[Records provided Boundary: Start]

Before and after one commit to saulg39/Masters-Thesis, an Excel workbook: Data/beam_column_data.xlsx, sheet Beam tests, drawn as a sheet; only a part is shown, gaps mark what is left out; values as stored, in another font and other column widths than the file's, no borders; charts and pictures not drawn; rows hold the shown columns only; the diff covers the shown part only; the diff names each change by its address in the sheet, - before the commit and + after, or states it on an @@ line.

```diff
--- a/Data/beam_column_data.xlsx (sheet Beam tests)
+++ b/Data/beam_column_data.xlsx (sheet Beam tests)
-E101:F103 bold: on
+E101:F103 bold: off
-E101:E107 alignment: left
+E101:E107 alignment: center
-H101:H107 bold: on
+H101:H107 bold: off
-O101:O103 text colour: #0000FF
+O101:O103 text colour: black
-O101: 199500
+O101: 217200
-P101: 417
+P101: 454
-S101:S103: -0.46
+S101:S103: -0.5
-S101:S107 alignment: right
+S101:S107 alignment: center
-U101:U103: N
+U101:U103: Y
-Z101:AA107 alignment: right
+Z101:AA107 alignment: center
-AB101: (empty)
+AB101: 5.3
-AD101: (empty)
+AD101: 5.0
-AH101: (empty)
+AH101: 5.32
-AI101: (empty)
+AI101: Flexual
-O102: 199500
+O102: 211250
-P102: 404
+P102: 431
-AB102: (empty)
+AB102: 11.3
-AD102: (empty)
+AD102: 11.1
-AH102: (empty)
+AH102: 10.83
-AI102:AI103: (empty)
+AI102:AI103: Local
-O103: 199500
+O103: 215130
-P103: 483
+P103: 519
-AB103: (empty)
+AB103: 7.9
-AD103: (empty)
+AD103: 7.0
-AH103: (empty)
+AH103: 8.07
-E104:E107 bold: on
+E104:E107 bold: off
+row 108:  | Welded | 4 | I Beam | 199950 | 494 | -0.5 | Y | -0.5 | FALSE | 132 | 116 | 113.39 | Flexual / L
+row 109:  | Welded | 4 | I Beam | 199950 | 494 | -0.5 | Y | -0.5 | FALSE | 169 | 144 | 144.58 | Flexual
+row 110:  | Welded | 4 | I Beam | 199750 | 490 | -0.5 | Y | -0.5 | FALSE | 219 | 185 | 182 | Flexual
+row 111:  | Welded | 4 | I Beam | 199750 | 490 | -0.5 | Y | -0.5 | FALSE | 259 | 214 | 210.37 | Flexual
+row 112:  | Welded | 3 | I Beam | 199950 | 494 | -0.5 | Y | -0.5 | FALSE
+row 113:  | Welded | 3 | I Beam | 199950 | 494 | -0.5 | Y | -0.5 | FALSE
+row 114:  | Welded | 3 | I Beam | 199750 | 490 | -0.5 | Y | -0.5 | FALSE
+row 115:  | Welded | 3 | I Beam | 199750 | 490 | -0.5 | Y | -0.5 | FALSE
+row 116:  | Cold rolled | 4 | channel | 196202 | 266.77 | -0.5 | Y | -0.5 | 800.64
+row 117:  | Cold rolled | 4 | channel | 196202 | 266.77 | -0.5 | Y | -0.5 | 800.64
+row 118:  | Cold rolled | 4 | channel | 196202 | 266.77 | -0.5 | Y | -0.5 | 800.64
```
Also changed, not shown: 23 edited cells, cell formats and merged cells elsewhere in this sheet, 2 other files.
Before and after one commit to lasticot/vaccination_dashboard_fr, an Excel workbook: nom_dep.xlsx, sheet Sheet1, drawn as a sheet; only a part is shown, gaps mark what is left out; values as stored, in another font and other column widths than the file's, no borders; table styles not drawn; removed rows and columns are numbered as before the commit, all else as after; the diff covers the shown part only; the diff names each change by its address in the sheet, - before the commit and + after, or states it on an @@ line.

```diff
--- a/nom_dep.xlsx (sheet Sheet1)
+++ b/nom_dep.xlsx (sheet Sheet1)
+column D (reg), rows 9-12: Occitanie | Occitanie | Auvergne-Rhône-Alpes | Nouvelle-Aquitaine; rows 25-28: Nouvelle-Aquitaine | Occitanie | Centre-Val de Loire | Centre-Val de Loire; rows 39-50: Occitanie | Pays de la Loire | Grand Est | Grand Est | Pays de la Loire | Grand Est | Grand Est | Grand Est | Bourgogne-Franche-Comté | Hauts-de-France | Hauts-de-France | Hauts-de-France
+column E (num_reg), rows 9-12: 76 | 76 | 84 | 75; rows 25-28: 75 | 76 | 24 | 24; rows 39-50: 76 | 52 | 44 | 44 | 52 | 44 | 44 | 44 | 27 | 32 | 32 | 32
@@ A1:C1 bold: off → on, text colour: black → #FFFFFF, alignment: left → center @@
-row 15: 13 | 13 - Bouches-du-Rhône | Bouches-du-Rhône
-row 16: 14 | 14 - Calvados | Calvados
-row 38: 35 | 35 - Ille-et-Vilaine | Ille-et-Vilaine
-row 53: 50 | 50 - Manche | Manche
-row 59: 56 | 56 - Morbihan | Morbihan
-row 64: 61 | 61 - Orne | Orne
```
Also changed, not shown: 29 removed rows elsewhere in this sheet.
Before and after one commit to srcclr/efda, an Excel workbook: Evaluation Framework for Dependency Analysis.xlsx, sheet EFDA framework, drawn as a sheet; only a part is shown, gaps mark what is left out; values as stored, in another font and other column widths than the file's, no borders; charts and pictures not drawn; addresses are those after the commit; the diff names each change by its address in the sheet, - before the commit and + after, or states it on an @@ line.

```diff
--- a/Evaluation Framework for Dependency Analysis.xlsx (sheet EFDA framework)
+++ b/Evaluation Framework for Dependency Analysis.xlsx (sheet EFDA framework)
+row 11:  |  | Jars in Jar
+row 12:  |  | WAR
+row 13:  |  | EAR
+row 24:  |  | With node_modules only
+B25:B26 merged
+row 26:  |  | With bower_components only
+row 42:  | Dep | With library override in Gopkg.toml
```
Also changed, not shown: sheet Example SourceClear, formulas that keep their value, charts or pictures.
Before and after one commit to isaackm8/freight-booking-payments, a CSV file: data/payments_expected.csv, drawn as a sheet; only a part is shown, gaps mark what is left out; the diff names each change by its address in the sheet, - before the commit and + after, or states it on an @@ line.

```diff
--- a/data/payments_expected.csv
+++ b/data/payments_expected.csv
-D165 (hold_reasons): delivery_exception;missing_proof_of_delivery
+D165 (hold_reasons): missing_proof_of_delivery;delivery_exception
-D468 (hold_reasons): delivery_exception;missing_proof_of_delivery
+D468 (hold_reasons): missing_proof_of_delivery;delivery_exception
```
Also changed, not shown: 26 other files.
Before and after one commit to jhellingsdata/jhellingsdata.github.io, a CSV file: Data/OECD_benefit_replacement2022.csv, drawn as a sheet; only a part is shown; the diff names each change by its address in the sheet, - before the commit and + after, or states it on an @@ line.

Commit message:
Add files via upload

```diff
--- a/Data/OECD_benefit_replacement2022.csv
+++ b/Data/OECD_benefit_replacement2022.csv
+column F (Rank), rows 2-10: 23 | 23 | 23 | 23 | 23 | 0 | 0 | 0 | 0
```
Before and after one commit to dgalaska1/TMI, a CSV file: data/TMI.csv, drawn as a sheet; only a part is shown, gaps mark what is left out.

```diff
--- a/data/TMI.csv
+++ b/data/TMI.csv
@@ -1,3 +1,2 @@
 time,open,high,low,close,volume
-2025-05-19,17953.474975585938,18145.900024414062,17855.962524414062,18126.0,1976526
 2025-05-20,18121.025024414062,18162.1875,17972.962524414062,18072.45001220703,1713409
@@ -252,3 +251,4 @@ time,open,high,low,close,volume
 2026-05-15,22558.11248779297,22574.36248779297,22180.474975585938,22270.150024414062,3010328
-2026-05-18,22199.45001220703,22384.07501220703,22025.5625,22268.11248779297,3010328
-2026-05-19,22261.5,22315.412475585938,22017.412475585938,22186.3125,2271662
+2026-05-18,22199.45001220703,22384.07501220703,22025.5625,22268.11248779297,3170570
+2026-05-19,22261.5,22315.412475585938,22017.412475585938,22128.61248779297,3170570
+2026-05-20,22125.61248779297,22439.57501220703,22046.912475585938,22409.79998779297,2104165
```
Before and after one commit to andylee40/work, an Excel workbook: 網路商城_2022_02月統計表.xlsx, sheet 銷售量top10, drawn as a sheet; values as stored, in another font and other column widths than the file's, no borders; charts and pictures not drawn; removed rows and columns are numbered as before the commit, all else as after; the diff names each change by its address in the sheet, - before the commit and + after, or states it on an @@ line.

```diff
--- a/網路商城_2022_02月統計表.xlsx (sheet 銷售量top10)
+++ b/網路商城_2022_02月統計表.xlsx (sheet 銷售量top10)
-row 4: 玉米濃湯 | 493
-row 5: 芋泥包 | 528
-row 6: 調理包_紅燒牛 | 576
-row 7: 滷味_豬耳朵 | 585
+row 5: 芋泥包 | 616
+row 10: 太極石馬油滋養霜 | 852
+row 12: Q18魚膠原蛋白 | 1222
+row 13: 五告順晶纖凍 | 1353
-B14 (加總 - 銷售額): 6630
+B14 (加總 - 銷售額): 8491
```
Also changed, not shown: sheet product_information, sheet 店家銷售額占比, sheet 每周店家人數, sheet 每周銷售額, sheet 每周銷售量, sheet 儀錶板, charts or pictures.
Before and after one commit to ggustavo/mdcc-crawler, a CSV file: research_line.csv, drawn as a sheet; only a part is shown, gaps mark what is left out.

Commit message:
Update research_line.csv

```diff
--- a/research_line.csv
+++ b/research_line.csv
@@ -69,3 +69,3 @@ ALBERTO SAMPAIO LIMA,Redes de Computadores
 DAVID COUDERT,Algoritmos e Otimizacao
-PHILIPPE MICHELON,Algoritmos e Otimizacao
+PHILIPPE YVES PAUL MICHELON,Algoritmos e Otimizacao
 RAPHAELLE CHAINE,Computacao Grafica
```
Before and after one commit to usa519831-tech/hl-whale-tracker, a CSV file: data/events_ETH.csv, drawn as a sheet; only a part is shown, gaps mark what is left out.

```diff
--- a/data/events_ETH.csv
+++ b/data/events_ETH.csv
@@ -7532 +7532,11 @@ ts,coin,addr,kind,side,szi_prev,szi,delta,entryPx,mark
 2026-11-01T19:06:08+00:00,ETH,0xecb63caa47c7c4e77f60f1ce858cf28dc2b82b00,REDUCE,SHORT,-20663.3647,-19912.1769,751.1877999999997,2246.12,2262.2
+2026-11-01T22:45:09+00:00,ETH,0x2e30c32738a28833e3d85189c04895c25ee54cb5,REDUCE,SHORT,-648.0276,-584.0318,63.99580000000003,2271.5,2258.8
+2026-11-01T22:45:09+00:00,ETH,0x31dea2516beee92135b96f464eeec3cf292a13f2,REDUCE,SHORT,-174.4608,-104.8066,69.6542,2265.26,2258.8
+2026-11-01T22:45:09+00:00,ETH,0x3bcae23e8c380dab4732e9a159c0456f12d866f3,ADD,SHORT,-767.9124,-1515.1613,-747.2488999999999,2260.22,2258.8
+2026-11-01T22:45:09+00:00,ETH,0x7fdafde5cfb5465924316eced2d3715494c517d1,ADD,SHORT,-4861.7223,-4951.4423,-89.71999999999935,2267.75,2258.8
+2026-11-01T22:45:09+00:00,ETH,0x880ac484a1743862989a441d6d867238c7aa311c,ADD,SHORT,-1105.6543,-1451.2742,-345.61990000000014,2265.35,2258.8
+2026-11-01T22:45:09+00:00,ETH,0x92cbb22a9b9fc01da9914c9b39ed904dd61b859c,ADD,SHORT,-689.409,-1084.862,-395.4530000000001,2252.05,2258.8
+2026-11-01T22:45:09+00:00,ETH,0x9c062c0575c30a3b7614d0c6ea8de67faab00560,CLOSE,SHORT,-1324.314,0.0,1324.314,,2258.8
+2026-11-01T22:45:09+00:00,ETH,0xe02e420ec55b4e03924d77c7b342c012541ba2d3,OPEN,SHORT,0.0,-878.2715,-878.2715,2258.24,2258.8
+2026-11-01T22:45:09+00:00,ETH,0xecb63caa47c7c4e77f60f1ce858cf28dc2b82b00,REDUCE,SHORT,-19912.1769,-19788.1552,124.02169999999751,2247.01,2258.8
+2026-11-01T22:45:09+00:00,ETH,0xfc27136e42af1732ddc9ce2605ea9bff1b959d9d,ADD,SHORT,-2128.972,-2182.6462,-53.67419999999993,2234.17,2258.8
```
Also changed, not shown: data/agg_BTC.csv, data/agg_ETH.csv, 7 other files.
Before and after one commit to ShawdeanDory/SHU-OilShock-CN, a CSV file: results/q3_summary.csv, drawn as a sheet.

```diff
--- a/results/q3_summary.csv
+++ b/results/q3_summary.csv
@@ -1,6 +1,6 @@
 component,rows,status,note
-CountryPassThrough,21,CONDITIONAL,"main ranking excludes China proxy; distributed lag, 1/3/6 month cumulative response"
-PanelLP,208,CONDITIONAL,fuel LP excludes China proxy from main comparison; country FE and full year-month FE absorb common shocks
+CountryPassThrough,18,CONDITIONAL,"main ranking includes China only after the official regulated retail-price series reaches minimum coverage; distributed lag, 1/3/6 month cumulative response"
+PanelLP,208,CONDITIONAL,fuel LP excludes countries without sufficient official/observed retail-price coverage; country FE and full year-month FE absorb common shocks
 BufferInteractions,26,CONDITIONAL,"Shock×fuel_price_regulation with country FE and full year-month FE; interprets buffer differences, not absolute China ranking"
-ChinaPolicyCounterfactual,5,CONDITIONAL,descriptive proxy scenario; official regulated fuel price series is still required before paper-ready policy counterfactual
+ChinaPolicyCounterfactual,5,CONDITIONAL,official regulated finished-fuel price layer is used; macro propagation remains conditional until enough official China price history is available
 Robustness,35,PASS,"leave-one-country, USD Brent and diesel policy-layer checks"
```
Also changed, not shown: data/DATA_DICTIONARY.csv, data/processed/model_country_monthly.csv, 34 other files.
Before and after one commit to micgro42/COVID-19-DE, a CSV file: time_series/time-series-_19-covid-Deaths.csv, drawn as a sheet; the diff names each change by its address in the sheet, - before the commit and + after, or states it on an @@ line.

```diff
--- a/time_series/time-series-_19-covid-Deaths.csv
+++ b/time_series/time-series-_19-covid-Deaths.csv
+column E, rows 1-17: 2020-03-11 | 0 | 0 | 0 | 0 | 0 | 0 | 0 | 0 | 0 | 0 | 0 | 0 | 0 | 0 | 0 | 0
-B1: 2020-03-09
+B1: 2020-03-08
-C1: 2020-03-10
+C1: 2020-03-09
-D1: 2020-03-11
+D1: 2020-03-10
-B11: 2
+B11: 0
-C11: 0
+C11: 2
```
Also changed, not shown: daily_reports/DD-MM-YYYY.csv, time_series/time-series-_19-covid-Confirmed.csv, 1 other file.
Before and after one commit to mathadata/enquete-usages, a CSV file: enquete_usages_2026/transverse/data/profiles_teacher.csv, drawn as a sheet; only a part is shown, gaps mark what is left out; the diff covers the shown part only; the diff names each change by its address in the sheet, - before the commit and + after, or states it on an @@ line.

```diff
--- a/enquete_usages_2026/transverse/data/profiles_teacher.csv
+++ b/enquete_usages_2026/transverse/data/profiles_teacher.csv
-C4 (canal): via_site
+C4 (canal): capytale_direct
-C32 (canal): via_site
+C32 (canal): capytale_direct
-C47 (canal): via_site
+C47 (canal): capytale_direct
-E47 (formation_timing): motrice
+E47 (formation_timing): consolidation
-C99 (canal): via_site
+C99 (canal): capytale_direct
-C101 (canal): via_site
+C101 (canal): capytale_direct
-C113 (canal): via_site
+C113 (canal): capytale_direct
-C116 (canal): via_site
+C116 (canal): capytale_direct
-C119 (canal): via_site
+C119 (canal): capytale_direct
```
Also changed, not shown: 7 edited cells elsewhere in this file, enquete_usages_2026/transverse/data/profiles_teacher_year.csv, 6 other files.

[Records provided Boundary: End]

_Task objective_: Filter the data down to the lines that contain the string "alignment", and copy them.

_Response to this task_:
-E101:E107 alignment: left
+E101:E107 alignment: center
-S101:S107 alignment: right
+S101:S107 alignment: center
-Z101:AA107 alignment: right
+Z101:AA107 alignment: center
@@ A1:C1 bold: off → on, text colour: black → #FFFFFF, alignment: left → center @@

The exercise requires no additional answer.